**Work item**
All lines in the material containing the word "logo" need to be copied.

**Extracted records**
-- -- --

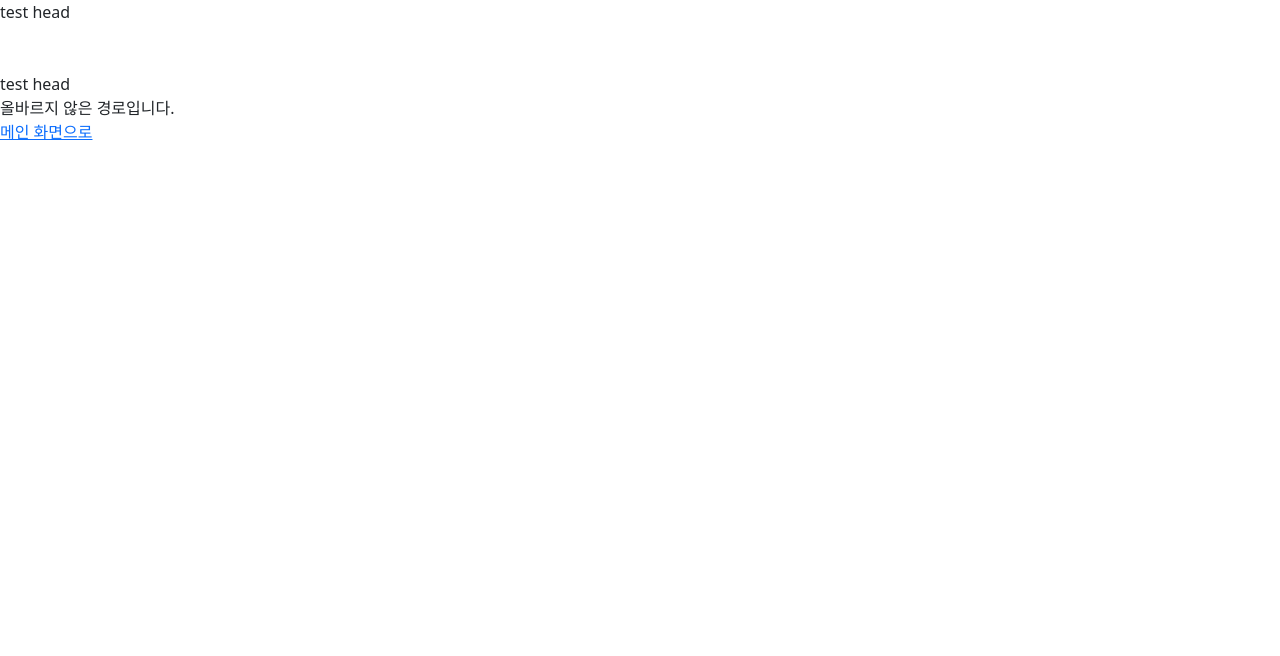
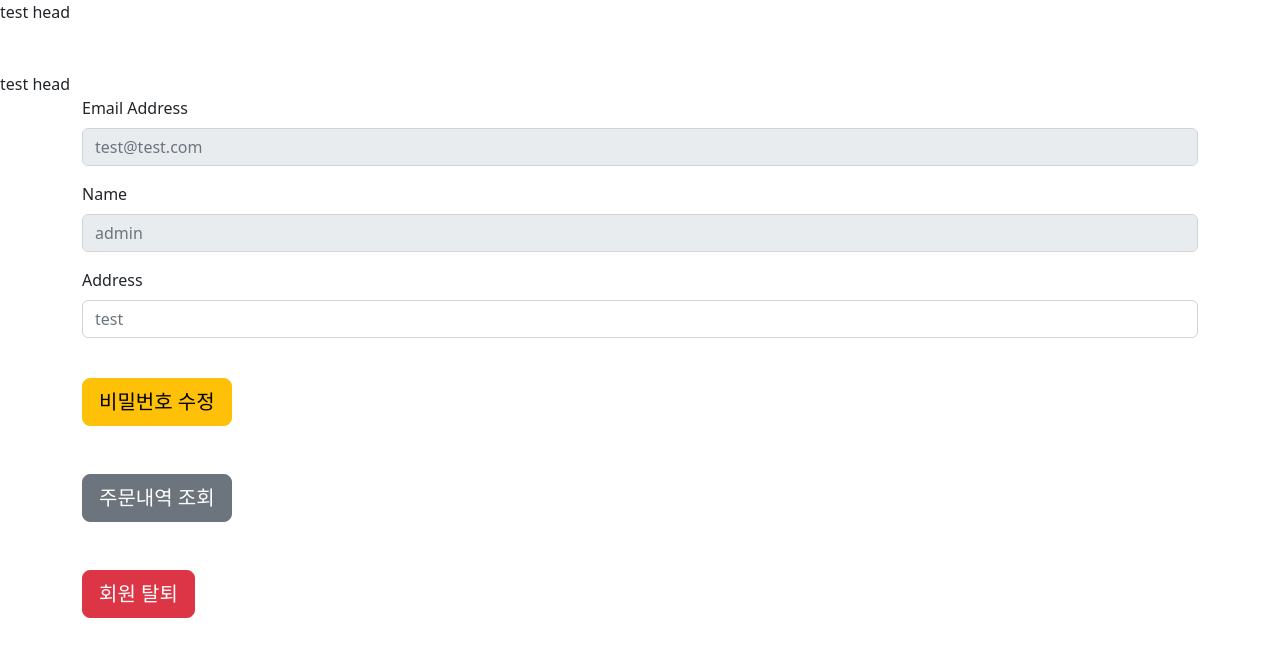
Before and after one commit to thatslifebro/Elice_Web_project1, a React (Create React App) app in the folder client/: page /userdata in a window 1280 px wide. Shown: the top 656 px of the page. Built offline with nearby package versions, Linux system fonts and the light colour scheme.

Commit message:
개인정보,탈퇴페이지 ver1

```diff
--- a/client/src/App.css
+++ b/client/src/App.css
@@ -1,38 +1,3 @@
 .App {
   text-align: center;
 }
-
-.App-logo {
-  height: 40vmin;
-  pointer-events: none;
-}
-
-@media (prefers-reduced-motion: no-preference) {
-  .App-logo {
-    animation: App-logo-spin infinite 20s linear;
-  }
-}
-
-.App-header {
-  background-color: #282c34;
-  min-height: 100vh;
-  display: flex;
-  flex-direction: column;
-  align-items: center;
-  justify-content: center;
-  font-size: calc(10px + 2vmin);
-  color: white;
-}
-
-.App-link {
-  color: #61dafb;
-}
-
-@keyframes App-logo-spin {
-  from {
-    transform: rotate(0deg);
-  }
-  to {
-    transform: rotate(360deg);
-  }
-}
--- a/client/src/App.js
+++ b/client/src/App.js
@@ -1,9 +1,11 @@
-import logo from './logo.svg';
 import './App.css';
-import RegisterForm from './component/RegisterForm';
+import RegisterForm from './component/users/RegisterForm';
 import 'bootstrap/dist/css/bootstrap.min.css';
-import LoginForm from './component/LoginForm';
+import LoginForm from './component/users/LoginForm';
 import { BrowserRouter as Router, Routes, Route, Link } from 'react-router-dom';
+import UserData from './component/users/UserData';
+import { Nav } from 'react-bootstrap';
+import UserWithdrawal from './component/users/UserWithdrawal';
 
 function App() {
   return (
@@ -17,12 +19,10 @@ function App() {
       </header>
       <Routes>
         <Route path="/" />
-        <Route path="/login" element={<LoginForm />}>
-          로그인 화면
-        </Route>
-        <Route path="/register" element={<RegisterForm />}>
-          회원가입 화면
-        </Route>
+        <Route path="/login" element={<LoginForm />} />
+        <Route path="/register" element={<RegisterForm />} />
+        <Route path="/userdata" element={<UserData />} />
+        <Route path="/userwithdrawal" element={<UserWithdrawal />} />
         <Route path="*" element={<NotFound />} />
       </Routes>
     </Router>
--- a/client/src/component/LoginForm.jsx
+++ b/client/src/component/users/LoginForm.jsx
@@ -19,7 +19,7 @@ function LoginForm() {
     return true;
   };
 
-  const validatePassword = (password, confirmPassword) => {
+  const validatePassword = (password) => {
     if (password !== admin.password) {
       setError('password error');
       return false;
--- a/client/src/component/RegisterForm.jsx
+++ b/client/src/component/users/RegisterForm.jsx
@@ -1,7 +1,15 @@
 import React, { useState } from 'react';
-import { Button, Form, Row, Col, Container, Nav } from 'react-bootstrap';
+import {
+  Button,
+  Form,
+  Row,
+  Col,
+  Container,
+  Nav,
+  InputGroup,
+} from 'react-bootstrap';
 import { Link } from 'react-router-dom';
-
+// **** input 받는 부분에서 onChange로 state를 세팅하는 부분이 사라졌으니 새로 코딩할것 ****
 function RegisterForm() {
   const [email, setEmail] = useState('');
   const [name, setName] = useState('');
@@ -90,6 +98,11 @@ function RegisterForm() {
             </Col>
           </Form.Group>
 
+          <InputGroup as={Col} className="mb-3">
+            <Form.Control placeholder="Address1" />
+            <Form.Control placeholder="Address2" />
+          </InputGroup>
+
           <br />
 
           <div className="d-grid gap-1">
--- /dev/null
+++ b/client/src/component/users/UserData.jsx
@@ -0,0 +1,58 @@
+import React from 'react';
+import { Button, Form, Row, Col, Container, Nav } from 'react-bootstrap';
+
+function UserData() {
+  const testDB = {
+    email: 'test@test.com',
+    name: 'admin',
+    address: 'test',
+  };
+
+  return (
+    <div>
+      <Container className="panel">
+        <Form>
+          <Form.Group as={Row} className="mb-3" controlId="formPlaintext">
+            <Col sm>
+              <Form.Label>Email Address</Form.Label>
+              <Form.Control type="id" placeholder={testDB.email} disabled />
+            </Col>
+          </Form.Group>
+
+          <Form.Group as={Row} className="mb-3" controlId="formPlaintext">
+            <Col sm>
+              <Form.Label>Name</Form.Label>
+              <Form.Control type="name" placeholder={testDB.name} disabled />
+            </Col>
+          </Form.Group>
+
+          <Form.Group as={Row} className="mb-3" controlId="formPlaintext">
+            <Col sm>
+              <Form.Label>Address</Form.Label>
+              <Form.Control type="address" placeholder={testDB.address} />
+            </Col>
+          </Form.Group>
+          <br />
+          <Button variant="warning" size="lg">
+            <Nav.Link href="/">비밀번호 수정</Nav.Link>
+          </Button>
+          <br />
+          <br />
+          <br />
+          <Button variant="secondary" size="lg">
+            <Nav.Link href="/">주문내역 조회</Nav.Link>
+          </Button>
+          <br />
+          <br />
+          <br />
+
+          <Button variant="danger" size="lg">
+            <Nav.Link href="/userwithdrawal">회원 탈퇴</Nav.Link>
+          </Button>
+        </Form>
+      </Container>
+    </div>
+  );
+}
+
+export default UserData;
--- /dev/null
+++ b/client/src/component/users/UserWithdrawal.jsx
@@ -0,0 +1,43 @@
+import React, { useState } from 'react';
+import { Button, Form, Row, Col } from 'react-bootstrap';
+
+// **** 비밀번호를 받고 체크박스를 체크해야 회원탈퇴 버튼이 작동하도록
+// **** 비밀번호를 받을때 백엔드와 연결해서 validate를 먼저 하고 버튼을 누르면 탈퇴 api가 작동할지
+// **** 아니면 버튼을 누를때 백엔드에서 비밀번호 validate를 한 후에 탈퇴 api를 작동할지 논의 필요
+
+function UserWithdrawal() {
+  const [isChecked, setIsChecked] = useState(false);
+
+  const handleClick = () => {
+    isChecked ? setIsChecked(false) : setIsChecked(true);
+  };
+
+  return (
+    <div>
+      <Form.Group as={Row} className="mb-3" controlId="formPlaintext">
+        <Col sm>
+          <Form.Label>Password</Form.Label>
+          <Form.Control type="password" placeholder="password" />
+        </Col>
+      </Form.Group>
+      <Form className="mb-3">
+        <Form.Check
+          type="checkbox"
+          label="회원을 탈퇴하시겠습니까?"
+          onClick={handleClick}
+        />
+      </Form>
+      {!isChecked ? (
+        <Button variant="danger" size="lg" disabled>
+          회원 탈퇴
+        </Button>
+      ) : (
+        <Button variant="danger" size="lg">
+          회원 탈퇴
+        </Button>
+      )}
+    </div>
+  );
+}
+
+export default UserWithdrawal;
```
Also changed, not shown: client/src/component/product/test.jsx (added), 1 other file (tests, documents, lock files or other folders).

-- -- --

**Reply to the exercise**
-.App-logo {
-  .App-logo {
-    animation: App-logo-spin infinite 20s linear;
-@keyframes App-logo-spin {
-import logo from './logo.svg';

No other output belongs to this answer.